Your customers don’t care about your business goals and KPIs. They want to accomplish whatever it is they need to do quickly and efficiently—fitting it into their busy lives on the go.
Use mobile app analytics to identify the journeys that your customers take in your app and find the tasks they most want to complete. Whether they’re checking their bank balance or reordering an item they frequently purchase, you should match your mobile app UX to your users’ goals and behaviors.
Do you need to build another mobile app?
Mobile app teams rely on software development kits (SDKs) to add features, boost functionality and reduce development time. The average app has over 17 SDKs. Each new SDK adds to the size of the app which impacts app performance and CPU usage on the user device as well as leads to more crashes.
We conducted research with over 1,000 US consumers, and found that almost half (49%) of respondents believe that app crashes have a negative effect on their relationship with a brand. Plus, 24% say they’re likely to move to a competitor, and 25% think less of the brand following a crash.

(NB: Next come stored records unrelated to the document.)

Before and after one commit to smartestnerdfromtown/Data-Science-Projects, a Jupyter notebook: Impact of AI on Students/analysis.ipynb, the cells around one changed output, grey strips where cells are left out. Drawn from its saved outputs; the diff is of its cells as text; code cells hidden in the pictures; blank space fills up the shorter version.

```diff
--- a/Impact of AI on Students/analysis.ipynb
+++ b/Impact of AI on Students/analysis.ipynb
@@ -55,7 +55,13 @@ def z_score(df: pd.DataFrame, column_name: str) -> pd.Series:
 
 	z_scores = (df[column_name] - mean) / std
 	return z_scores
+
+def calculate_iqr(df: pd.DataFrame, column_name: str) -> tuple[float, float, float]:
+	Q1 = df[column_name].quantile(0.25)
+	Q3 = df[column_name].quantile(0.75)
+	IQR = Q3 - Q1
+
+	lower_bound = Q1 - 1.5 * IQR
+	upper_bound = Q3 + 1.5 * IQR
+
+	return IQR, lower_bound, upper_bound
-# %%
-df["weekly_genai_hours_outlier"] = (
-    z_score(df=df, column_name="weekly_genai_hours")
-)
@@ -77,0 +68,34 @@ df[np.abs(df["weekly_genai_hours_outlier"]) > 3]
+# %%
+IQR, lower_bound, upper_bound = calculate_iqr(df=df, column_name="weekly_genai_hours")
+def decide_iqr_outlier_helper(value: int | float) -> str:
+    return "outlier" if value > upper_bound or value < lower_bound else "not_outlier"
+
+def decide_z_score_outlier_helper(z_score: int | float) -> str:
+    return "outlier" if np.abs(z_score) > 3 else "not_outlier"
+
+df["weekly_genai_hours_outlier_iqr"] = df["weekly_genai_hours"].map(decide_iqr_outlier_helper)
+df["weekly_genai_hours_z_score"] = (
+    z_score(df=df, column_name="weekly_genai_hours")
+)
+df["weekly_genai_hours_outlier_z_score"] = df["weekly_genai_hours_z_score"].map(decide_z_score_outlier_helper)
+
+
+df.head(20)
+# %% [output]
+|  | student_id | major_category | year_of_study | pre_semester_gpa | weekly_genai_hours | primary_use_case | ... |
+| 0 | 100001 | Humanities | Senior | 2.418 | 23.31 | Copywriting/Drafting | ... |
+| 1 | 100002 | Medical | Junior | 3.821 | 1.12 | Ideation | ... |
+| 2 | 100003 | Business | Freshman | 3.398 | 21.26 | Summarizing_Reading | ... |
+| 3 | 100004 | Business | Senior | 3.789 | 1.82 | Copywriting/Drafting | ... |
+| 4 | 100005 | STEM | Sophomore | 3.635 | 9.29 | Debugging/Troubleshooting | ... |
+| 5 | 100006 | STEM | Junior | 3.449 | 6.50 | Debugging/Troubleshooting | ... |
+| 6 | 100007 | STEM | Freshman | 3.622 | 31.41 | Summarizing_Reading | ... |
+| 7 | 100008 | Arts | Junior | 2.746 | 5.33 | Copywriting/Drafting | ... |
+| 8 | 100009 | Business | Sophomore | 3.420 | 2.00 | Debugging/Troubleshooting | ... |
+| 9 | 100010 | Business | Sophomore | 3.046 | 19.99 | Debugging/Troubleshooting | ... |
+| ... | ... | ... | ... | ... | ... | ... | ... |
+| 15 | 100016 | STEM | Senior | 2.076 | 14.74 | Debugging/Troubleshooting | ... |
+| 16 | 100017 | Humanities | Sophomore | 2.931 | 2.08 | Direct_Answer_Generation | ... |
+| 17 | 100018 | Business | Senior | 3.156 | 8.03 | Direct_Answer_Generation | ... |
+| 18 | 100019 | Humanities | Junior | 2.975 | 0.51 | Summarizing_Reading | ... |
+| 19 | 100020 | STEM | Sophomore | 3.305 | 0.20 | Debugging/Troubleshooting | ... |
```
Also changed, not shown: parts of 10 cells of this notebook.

So rather than try to force a new digital product into an existing mobile app—increasing its size and risking more crashes—you should be asking whether it makes sense for it to have it’s own app. For example, a bank may build a distinct app for a high value, VIP customer segment who need access to exclusive perks or who demand more personalized experiences.
Does your overall customer experience support your mobile experience—and vice versa?

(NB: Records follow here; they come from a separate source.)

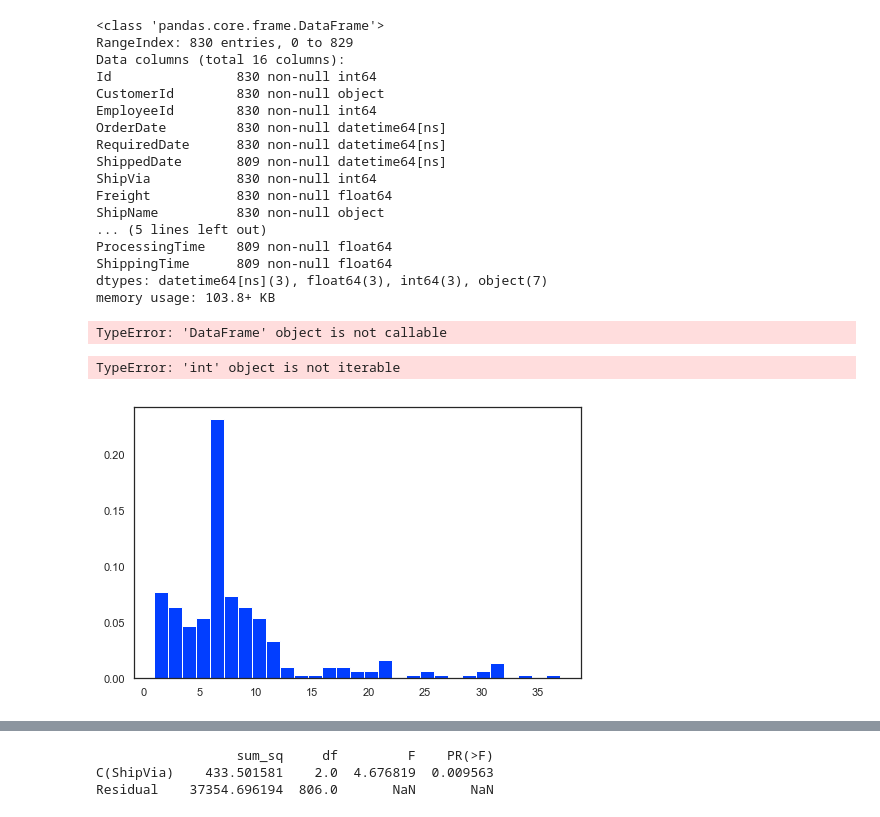
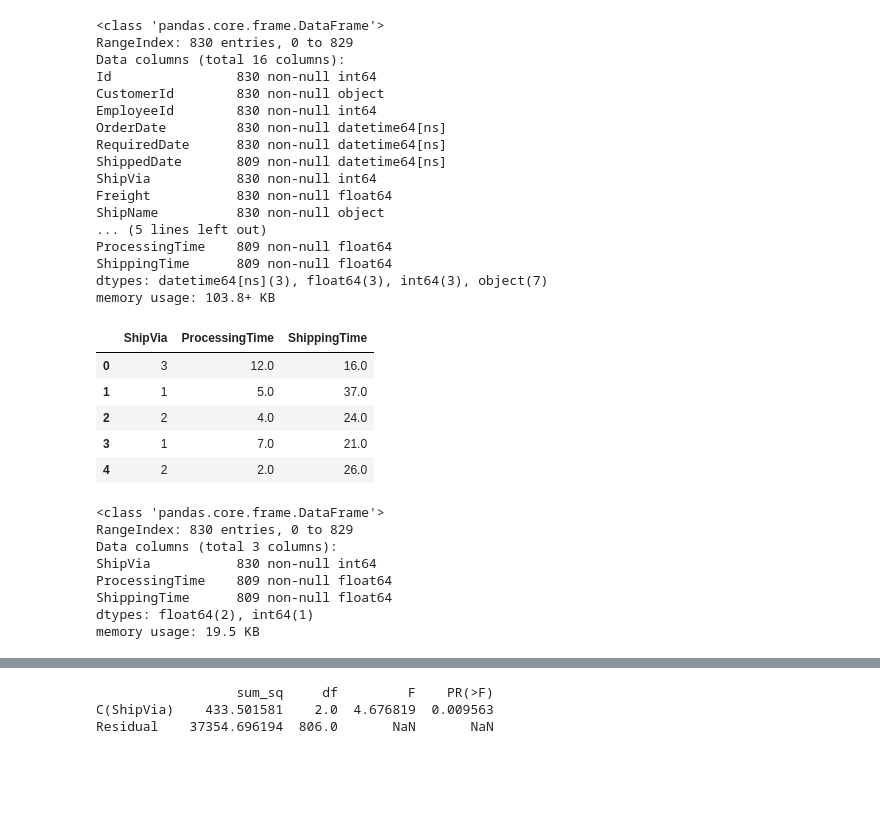
Before and after one commit to MissAle17/dsc-2-final-project-online-ds-sp-000, a Jupyter notebook: Mod2_Project_v2.ipynb, the cells around one changed output, grey strips where cells are left out. Saved outputs shown, nothing was run; the diff lists cells and outputs as text; code cells hidden in the pictures; blank space fills up the shorter version.

```diff
--- a/Mod2_Project_v2.ipynb
+++ b/Mod2_Project_v2.ipynb
@@ -611,19 +611,26 @@ ProcessingTime    809 non-null float64
 ShippingTime      809 non-null float64
 dtypes: datetime64[ns](3), float64(3), int64(3), object(7)
 memory usage: 103.8+ KB
-# %%
-ship_df = Order_df(columns =['ShipVia', 'ProcessingTime', 'ShippingTime'])
-# %% [output]
-TypeError: 'DataFrame' object is not callable
-# %%
-#Again we will belotting our data for exploration
-
-plt.figure(figsize=(8,5))
-for shipper in set(Order_df.ShipVia):
-    ship_group = Order_df.loc[Order_df['ShipVia'] == shipper].dropna()
-    sns.distplot(ship_group['ProcessingTime'], hist_kws=dict(alpha=0.2), label=shipper)
-    plt.legend()
-    plt.title('Processing Time by Shipper')
-# %% [output]
-TypeError: 'int' object is not iterable
-[figure, removed]
+# %%
+#copying our dataframe and trimming it down to only the columsn we need
+ship_df = Order_df.copy()
+ship_df = ship_df.loc[:,['ShipVia', 'ProcessingTime','ShippingTime']]
+ship_df.head()
+# %% [output]
+|  | ShipVia | ProcessingTime | ShippingTime |
+| 0 | 3 | 12.0 | 16.0 |
+| 1 | 1 | 5.0 | 37.0 |
+| 2 | 2 | 4.0 | 24.0 |
+| 3 | 1 | 7.0 | 21.0 |
+| 4 | 2 | 2.0 | 26.0 |
+# %%
+ship_df.info()
+# %% [output]
+<class 'pandas.core.frame.DataFrame'>
+RangeIndex: 830 entries, 0 to 829
+Data columns (total 3 columns):
+ShipVia           830 non-null int64
+ProcessingTime    809 non-null float64
+ShippingTime      809 non-null float64
+dtypes: float64(2), int64(1)
+memory usage: 19.5 KB
```
Also changed, not shown: parts of 4 cells of this notebook.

Mobile is truly essential to the omnichannel customer experience. With many stores and branches closed due to the pandemic, banks and retailers have spent 2020 moving customers to mobile apps. And now their focus is on making their mobile app journeys frictionless and keeping customers coming back. Customers want to move seamlessly from your app to your website to your store (once it reopens) without feeling a break in the experience.
Digital experience analytics solutions that capture both web and mobile app journeys help you understand how your customers switch between these channels. By connecting this to customer profiles and marketing systems, you can better segment your customer base and create more personalized experiences. Plus, making mobile app session recordings available to call center agents via your CRM helps strengthen the relationship between your customers and your brand.
Poor mobile app usability can result in slow or buggy features that affect the overall performance of the app, inaccessible features, and painfully long load times. When one or more of these issues come together, your mobile app will fail. Taking time to ask yourself what your customers need to accomplish in your app and how it contributes to your overall CX will help you eliminate unnecessary and unused features for a smoother mobile app experience.
Get more tips on cleaning up your mobile app experience with this research from Forrester.